Please reproduce all of the listing below exactly and drop its images.
* * * * * * *
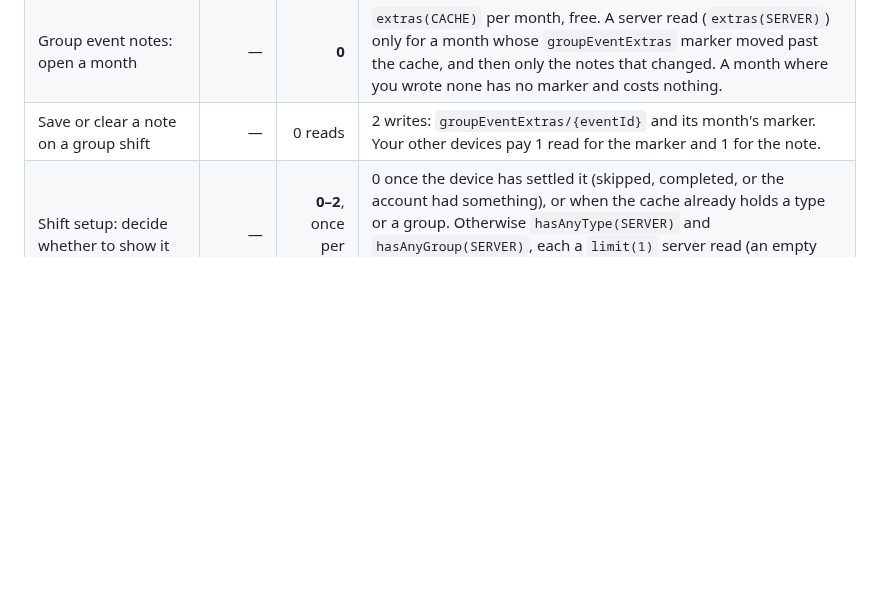
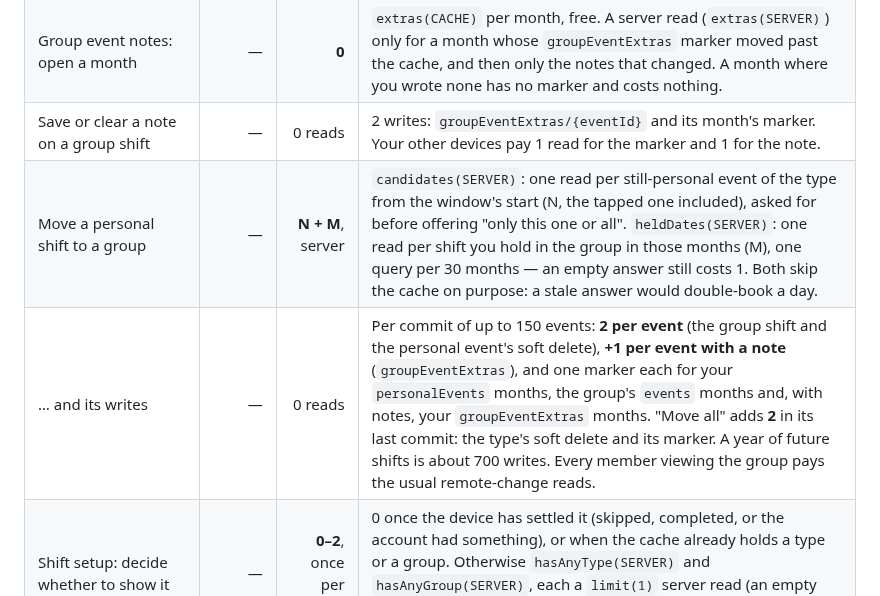
Before and after one commit to Georgevik/turnia, a Markdown page: firebase/firestore-usage.md, the part around the change. Rendered like a GitHub page; blank space fills up the shorter version.

Commit message:
Record what moving personal shifts to a group costs in the Firestore usage audit

```diff
--- a/firebase/firestore-usage.md
+++ b/firebase/firestore-usage.md
@@ -42,6 +42,8 @@ of its last listen pays nothing.
 | Add, edit or delete a one-off event | — | 0 reads | 2 writes: the event and the marker of every month it spans (an edit also marks the months it leaves). |
 | Group event notes: open a month | — | **0** | `extras(CACHE)` per month, free. A server read (`extras(SERVER)`) only for a month whose `groupEventExtras` marker moved past the cache, and then only the notes that changed. A month where you wrote none has no marker and costs nothing. |
 | Save or clear a note on a group shift | — | 0 reads | 2 writes: `groupEventExtras/{eventId}` and its month's marker. Your other devices pay 1 read for the marker and 1 for the note. |
+| Move a personal shift to a group | — | **N + M**, server | `candidates(SERVER)`: one read per still-personal event of the type from the window's start (N, the tapped one included), asked for before offering "only this one or all". `heldDates(SERVER)`: one read per shift you hold in the group in those months (M), one query per 30 months — an empty answer still costs 1. Both skip the cache on purpose: a stale answer would double-book a day. |
+| … and its writes | — | 0 reads | Per commit of up to 150 events: **2 per event** (the group shift and the personal event's soft delete), **+1 per event with a note** (`groupEventExtras`), and one marker each for your `personalEvents` months, the group's `events` months and, with notes, your `groupEventExtras` months. "Move all" adds **2** in its last commit: the type's soft delete and its marker. A year of future shifts is about 700 writes. Every member viewing the group pays the usual remote-change reads. |
 | Shift setup: decide whether to show it | — | **0–2**, once per device | 0 once the device has settled it (skipped, completed, or the account had something), or when the cache already holds a type or a group. Otherwise `hasAnyType(SERVER)` and `hasAnyGroup(SERVER)`, each a `limit(1)` server read (an empty result still costs 1). A failed read settles nothing, so an offline launch tries again next time. |
 | Shift setup: create the shifts | — | 0 reads | **N + 1 writes** in one commit: one per type (3 with the defaults) and the types marker. |
 | Team prompt: decide whether it is due | — | **0–1** per event added | 0 while switched off, below the threshold, or once the device has settled it (shown, or the account had a group). Otherwise one `hasAnyGroup` read, audited as `teamPrompt(SERVER)`, a `limit(1)` read, per event added past the threshold. It settles for good at the first answer, since shown and in-a-group both settle it, so in practice it costs 1 read per device. A failed read settles nothing and the next event tries again. |
```
Also changed, not shown: 1 other file.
* * * * * * *
◆ Result of the task
Before and after one commit to Georgevik/turnia, a Markdown page: firebase/firestore-usage.md, the part around the change. Rendered like a GitHub page; blank space fills up the shorter version.

Commit message:
Record what moving personal shifts to a group costs in the Firestore usage audit

```diff
--- a/firebase/firestore-usage.md
+++ b/firebase/firestore-usage.md
@@ -42,6 +42,8 @@ of its last listen pays nothing.
 | Add, edit or delete a one-off event | — | 0 reads | 2 writes: the event and the marker of every month it spans (an edit also marks the months it leaves). |
 | Group event notes: open a month | — | **0** | `extras(CACHE)` per month, free. A server read (`extras(SERVER)`) only for a month whose `groupEventExtras` marker moved past the cache, and then only the notes that changed. A month where you wrote none has no marker and costs nothing. |
 | Save or clear a note on a group shift | — | 0 reads | 2 writes: `groupEventExtras/{eventId}` and its month's marker. Your other devices pay 1 read for the marker and 1 for the note. |
+| Move a personal shift to a group | — | **N + M**, server | `candidates(SERVER)`: one read per still-personal event of the type from the window's start (N, the tapped one included), asked for before offering "only this one or all". `heldDates(SERVER)`: one read per shift you hold in the group in those months (M), one query per 30 months — an empty answer still costs 1. Both skip the cache on purpose: a stale answer would double-book a day. |
+| … and its writes | — | 0 reads | Per commit of up to 150 events: **2 per event** (the group shift and the personal event's soft delete), **+1 per event with a note** (`groupEventExtras`), and one marker each for your `personalEvents` months, the group's `events` months and, with notes, your `groupEventExtras` months. "Move all" adds **2** in its last commit: the type's soft delete and its marker. A year of future shifts is about 700 writes. Every member viewing the group pays the usual remote-change reads. |
 | Shift setup: decide whether to show it | — | **0–2**, once per device | 0 once the device has settled it (skipped, completed, or the account had something), or when the cache already holds a type or a group. Otherwise `hasAnyType(SERVER)` and `hasAnyGroup(SERVER)`, each a `limit(1)` server read (an empty result still costs 1). A failed read settles nothing, so an offline launch tries again next time. |
 | Shift setup: create the shifts | — | 0 reads | **N + 1 writes** in one commit: one per type (3 with the defaults) and the types marker. |
 | Team prompt: decide whether it is due | — | **0–1** per event added | 0 while switched off, below the threshold, or once the device has settled it (shown, or the account had a group). Otherwise one `hasAnyGroup` read, audited as `teamPrompt(SERVER)`, a `limit(1)` read, per event added past the threshold. It settles for good at the first answer, since shown and in-a-group both settle it, so in practice it costs 1 read per device. A failed read settles nothing and the next event tries again. |
```
Also changed, not shown: 1 other file.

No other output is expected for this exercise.